    I always wanted one of these, although I doubt I would fit in it. Sure wish I were smaller lol.

    Like 4
  2. Charles Atlas

    My 1986 White Ford Escort Pony 4 speed is better than this tin can.

    Like 7
    • Steveo

      I bet even you would much rather push this down the road than your Escort.

      Like 1
  3. Glenn Reynolds

    Why would anyone want this when you can get a nice used Yugo for the same money??

    Like 2
  4. Ben T. Spanner

    My Father bought a new 1958 Plymouth convertible. While he was grinding on the salesman, I explored. The dealership had a lower level with dozens of Isettas. They certainly didn’t sell dozens in my home town of Canton, Ohio. Maybe they were a distibutor.
    Istta was a refernce to ISO, who first built the car and who made refrigerators.

  5. ClassicCarFan

    I’d agree with the author that this is a good candidate for restoration/ownership. if the body is pretty good, the mechanicals are certainly very basic and easy to fix. I also agree, the engine/transmission parts can still be obtained. I had a 1963 BMW R69S 600cc twin for years and the single cylinder motor in this car has many common parts with the twins. There are specialist suppliers in the US and one big one (unsurprisingly) in Germany and parts are not hard to find.

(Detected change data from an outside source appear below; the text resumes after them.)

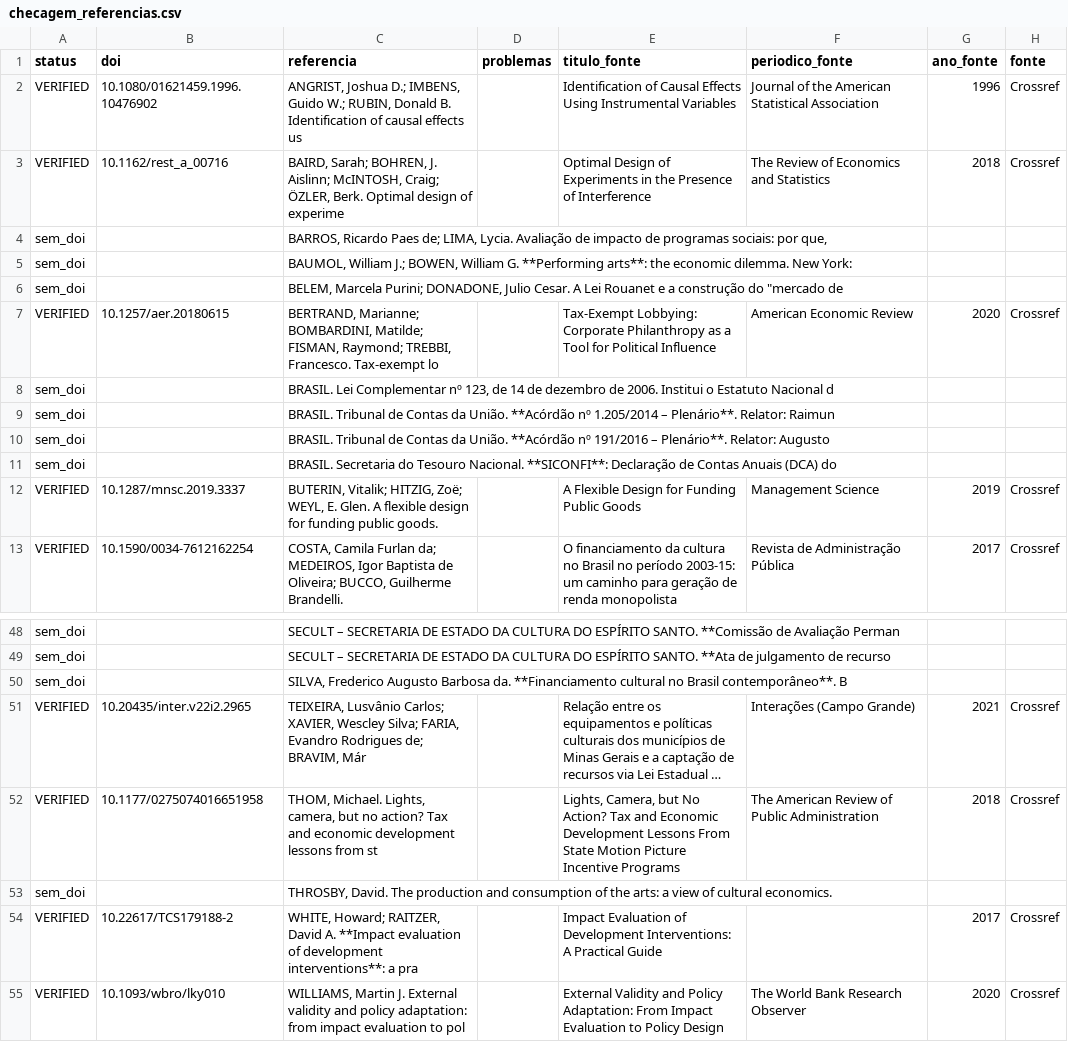
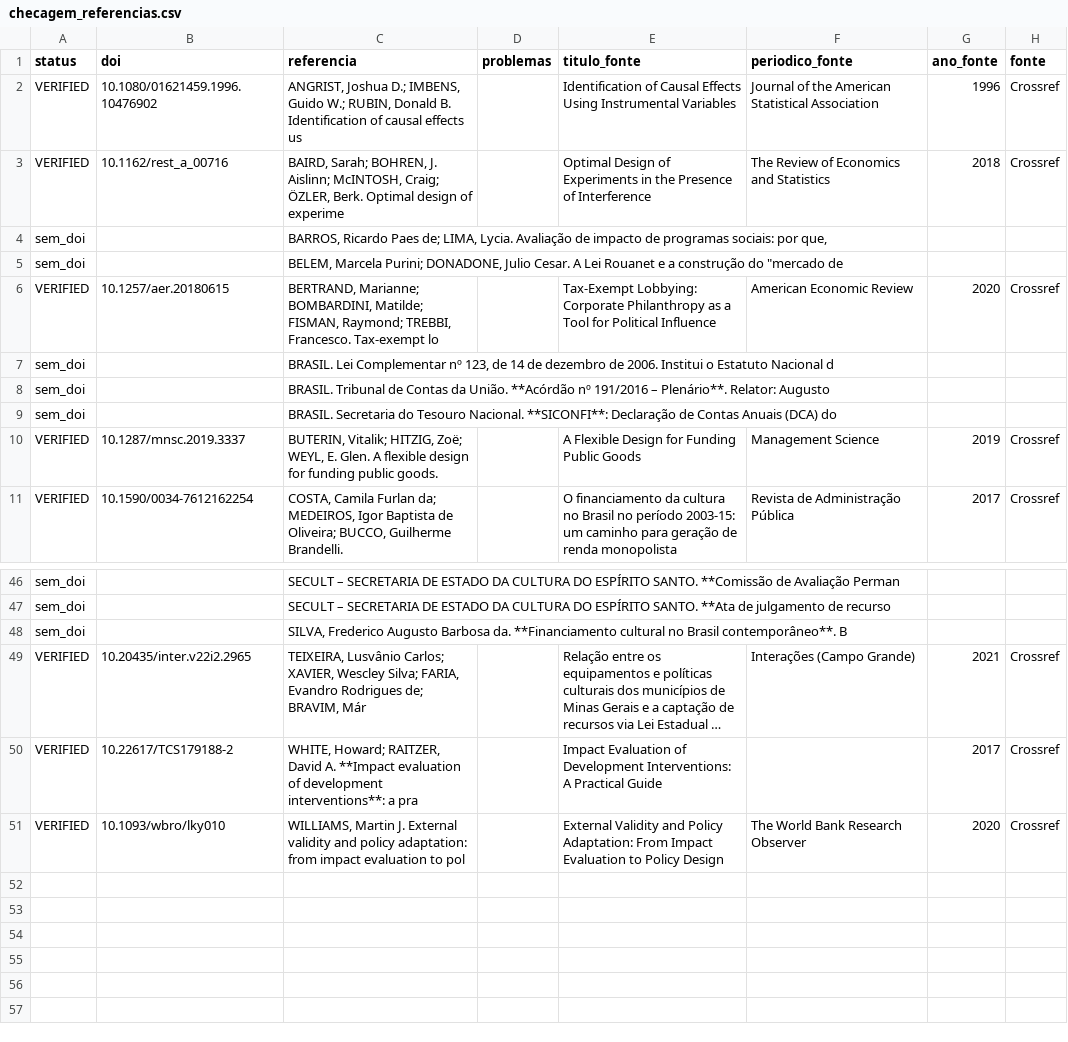
Before and after one commit to fcarva/aval-pol, a CSV file: artigo/auditoria/checagem_referencias.csv, drawn as a sheet; only a part is shown, gaps mark what is left out; long unchanged cells end in …; the diff names each change by its address in the sheet, - before the commit and + after, or states it on an @@ line.

```diff
--- a/artigo/auditoria/checagem_referencias.csv
+++ b/artigo/auditoria/checagem_referencias.csv
-row 5: sem_doi |  | BAUMOL, William J.; BOWEN, William G. **Performing arts**: the economic dilemma. New York:
-row 9: sem_doi |  | BRASIL. Tribunal de Contas da União. **Acórdão nº 1.205/2014 – Plenário**. Relator: Raimun
-row 52: VERIFIED | 10.1177/0275074016651958 | THOM, Michael. Lights, camera, but no action? Tax and economic development lessons from st |  | Lights, Camera, but No Action? Tax and Economic Development Lessons From State Motion Picture Incentive Programs | The American Review of Public Administration | 2018 | Crossref
-row 53: sem_doi |  | THROSBY, David. The production and consumption of the arts: a view of cultural economics.
```
Also changed, not shown: analise/tabelas/19_poder_revisao.csv, 10 other files.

    I must admit I find the prices for these cars baffling. I see the appeal of microcars as quirky oddballs.. a bit of fun maybe, but beyond novelty value they aren’t very usable or enjoyable. You can buy something more conventional like an old Triumph or MG sports car for realistic money, and it’s a car you can really drive on the modern roads…OK, maybe not as your daily driver, but they are usable in modern traffic and you can enjoy getting many miles of driving out of them. If you buy a microcar, what are you going to do with it…? take it shows I guess? trundle it around your quiet neighborhood when there’s not much other traffic around?

    I remember a few years back the large Bruce Weiner Microcar Museum collection was auctioned off. Some of the prices those cars sold for were bizarre…well over $100k each for many of them. I guess many of them are pretty rare? What would I buy for $100k ? a really nice E-type? a late-60s Maserati maybe? a Detroit muscle car? – or a glorified tin can with a lawn-mower engine? hmmm.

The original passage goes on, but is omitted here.